[Dataset records — start]

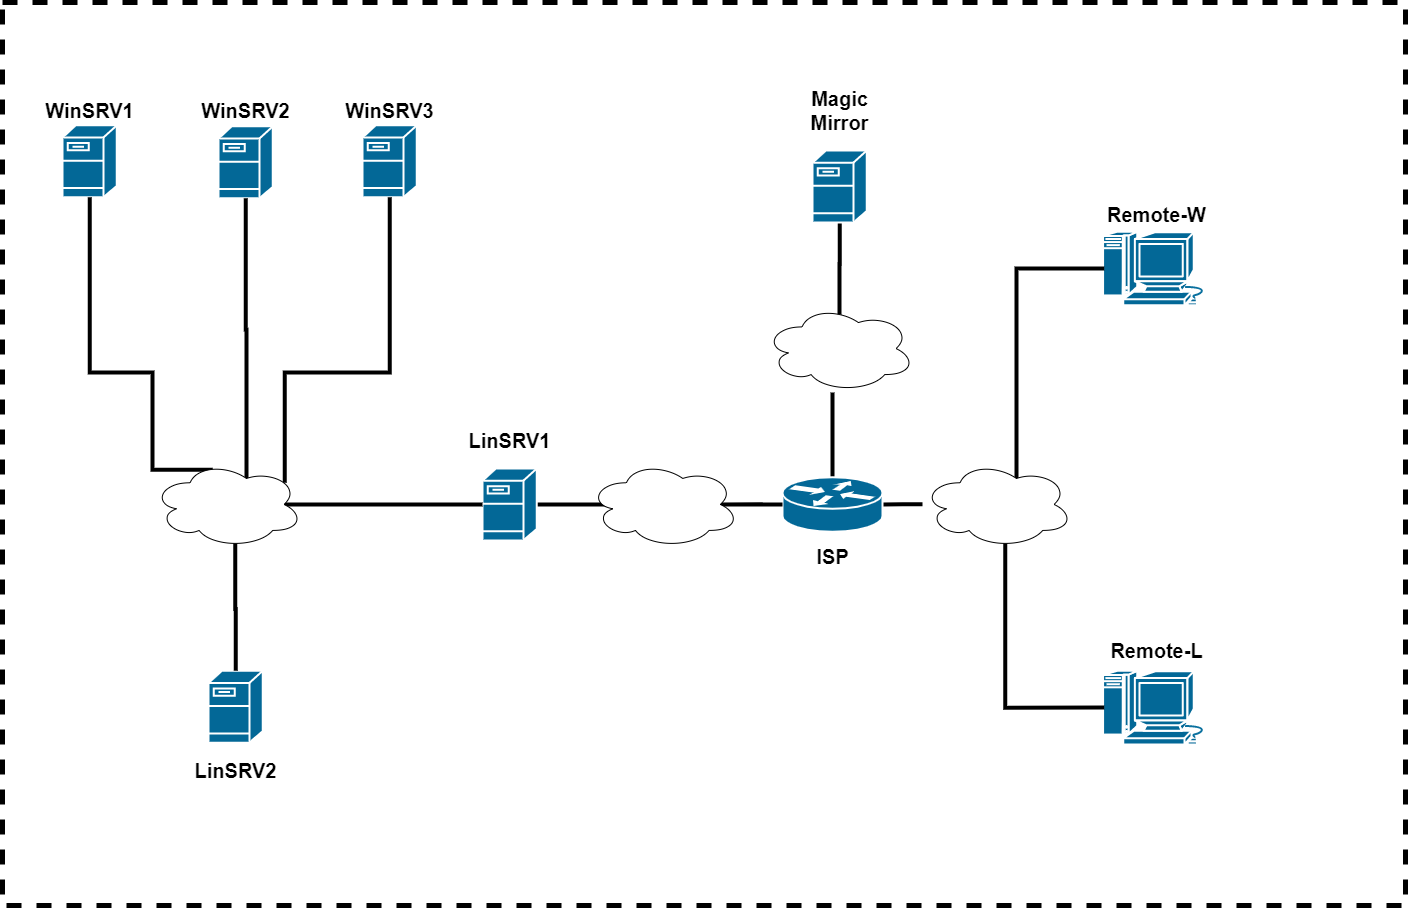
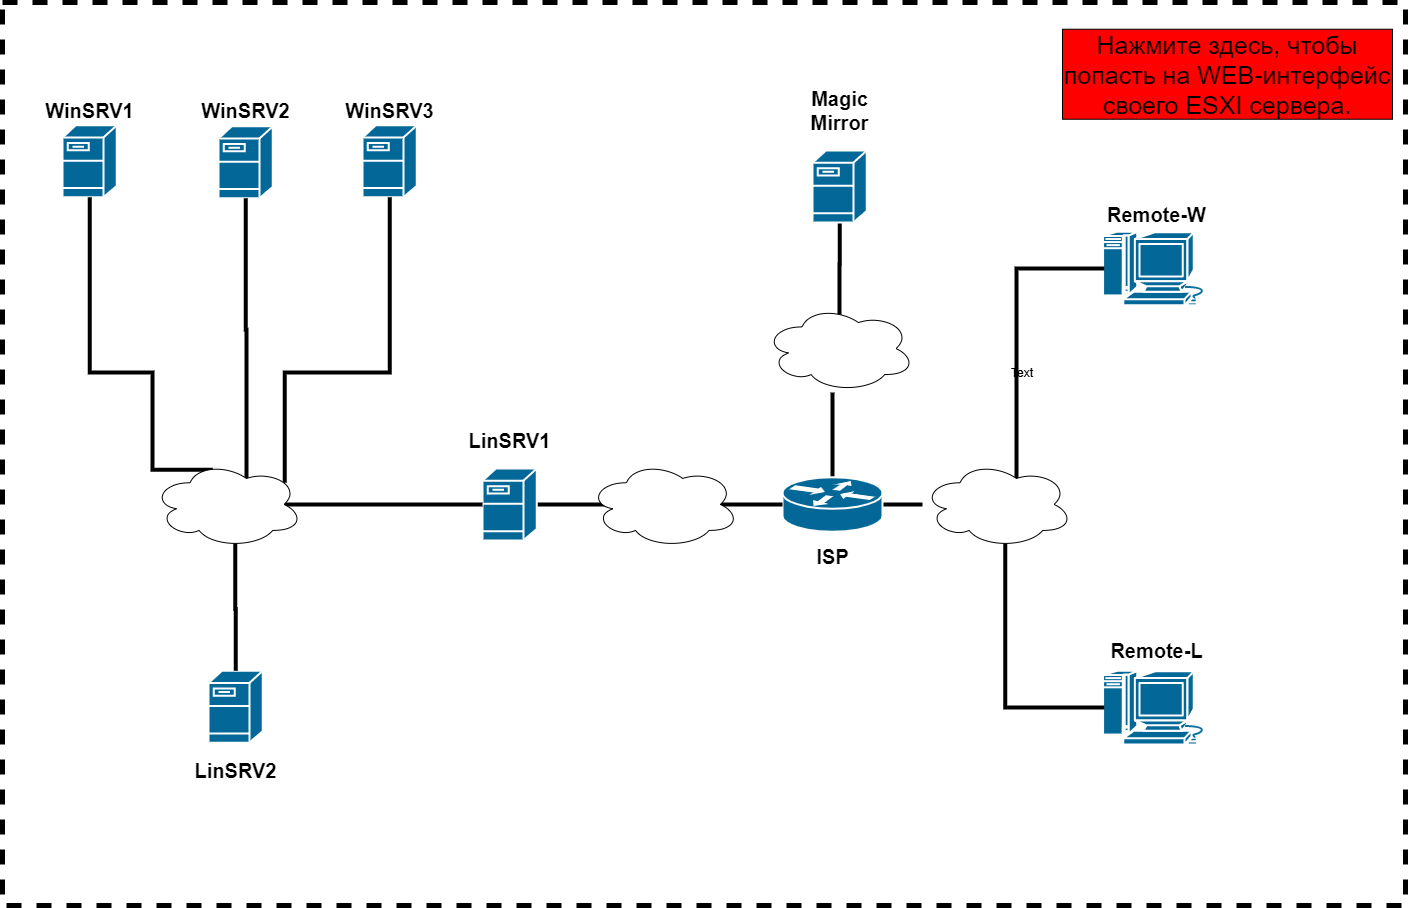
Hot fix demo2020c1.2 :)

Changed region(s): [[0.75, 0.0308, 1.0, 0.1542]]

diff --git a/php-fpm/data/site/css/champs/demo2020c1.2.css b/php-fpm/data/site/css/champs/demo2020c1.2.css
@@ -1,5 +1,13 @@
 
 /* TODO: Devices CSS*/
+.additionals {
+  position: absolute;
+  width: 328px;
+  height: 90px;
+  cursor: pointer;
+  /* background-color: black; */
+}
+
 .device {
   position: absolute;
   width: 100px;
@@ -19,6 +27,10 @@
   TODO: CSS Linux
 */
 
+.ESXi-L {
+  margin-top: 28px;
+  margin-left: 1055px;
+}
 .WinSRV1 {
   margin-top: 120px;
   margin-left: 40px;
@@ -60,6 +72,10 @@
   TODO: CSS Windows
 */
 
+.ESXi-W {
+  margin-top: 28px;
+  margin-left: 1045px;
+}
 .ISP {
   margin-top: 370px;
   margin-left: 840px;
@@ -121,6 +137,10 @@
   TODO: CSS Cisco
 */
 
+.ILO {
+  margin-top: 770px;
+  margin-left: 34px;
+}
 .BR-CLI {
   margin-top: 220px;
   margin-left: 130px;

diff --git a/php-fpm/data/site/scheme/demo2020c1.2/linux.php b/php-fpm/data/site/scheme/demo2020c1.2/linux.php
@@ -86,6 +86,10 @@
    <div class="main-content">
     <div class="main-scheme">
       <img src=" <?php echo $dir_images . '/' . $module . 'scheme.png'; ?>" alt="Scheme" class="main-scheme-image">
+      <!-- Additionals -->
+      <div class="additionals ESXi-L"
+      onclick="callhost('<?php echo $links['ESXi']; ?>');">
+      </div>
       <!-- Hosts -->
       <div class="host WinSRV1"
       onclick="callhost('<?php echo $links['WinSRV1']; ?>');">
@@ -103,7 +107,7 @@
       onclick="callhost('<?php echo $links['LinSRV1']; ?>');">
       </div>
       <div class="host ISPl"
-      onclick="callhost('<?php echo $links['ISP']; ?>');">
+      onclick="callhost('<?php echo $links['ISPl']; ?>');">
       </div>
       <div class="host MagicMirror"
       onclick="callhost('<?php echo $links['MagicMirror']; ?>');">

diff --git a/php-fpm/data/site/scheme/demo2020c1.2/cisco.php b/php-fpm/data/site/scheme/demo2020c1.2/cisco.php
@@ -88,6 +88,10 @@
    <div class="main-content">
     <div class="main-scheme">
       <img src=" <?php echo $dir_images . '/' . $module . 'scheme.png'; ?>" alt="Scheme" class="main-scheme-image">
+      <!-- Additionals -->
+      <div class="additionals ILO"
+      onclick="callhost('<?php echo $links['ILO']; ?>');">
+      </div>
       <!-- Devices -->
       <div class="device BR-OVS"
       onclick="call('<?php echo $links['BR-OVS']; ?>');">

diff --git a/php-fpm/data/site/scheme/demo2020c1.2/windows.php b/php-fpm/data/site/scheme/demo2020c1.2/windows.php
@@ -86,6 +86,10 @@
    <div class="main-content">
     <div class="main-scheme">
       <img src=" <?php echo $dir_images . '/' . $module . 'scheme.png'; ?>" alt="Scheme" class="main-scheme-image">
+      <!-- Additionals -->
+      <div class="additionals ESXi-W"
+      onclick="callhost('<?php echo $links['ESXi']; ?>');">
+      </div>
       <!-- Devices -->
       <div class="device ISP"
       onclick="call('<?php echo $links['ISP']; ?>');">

[Dataset records — finish]

Please leave the images out and retype the rest of the material exactly.

- Answer to the exercise
Hot fix demo2020c1.2 :)

Changed region(s): [[0.75, 0.0308, 1.0, 0.1542]]

diff --git a/php-fpm/data/site/css/champs/demo2020c1.2.css b/php-fpm/data/site/css/champs/demo2020c1.2.css
@@ -1,5 +1,13 @@
 
 /* TODO: Devices CSS*/
+.additionals {
+  position: absolute;
+  width: 328px;
+  height: 90px;
+  cursor: pointer;
+  /* background-color: black; */
+}
+
 .device {
   position: absolute;
   width: 100px;
@@ -19,6 +27,10 @@
   TODO: CSS Linux
 */
 
+.ESXi-L {
+  margin-top: 28px;
+  margin-left: 1055px;
+}
 .WinSRV1 {
   margin-top: 120px;
   margin-left: 40px;
@@ -60,6 +72,10 @@
   TODO: CSS Windows
 */
 
+.ESXi-W {
+  margin-top: 28px;
+  margin-left: 1045px;
+}
 .ISP {
   margin-top: 370px;
   margin-left: 840px;
@@ -121,6 +137,10 @@
   TODO: CSS Cisco
 */
 
+.ILO {
+  margin-top: 770px;
+  margin-left: 34px;
+}
 .BR-CLI {
   margin-top: 220px;
   margin-left: 130px;

diff --git a/php-fpm/data/site/scheme/demo2020c1.2/linux.php b/php-fpm/data/site/scheme/demo2020c1.2/linux.php
@@ -86,6 +86,10 @@
    <div class="main-content">
     <div class="main-scheme">
       <img src=" <?php echo $dir_images . '/' . $module . 'scheme.png'; ?>" alt="Scheme" class="main-scheme-image">
+      <!-- Additionals -->
+      <div class="additionals ESXi-L"
+      onclick="callhost('<?php echo $links['ESXi']; ?>');">
+      </div>
       <!-- Hosts -->
       <div class="host WinSRV1"
       onclick="callhost('<?php echo $links['WinSRV1']; ?>');">
@@ -103,7 +107,7 @@
       onclick="callhost('<?php echo $links['LinSRV1']; ?>');">
       </div>
       <div class="host ISPl"
-      onclick="callhost('<?php echo $links['ISP']; ?>');">
+      onclick="callhost('<?php echo $links['ISPl']; ?>');">
       </div>
       <div class="host MagicMirror"
       onclick="callhost('<?php echo $links['MagicMirror']; ?>');">

diff --git a/php-fpm/data/site/scheme/demo2020c1.2/cisco.php b/php-fpm/data/site/scheme/demo2020c1.2/cisco.php
@@ -88,6 +88,10 @@
    <div class="main-content">
     <div class="main-scheme">
       <img src=" <?php echo $dir_images . '/' . $module . 'scheme.png'; ?>" alt="Scheme" class="main-scheme-image">
+      <!-- Additionals -->
+      <div class="additionals ILO"
+      onclick="callhost('<?php echo $links['ILO']; ?>');">
+      </div>
       <!-- Devices -->
       <div class="device BR-OVS"
       onclick="call('<?php echo $links['BR-OVS']; ?>');">

diff --git a/php-fpm/data/site/scheme/demo2020c1.2/windows.php b/php-fpm/data/site/scheme/demo2020c1.2/windows.php
@@ -86,6 +86,10 @@
    <div class="main-content">
     <div class="main-scheme">
       <img src=" <?php echo $dir_images . '/' . $module . 'scheme.png'; ?>" alt="Scheme" class="main-scheme-image">
+      <!-- Additionals -->
+      <div class="additionals ESXi-W"
+      onclick="callhost('<?php echo $links['ESXi']; ?>');">
+      </div>
       <!-- Devices -->
       <div class="device ISP"
       onclick="call('<?php echo $links['ISP']; ?>');">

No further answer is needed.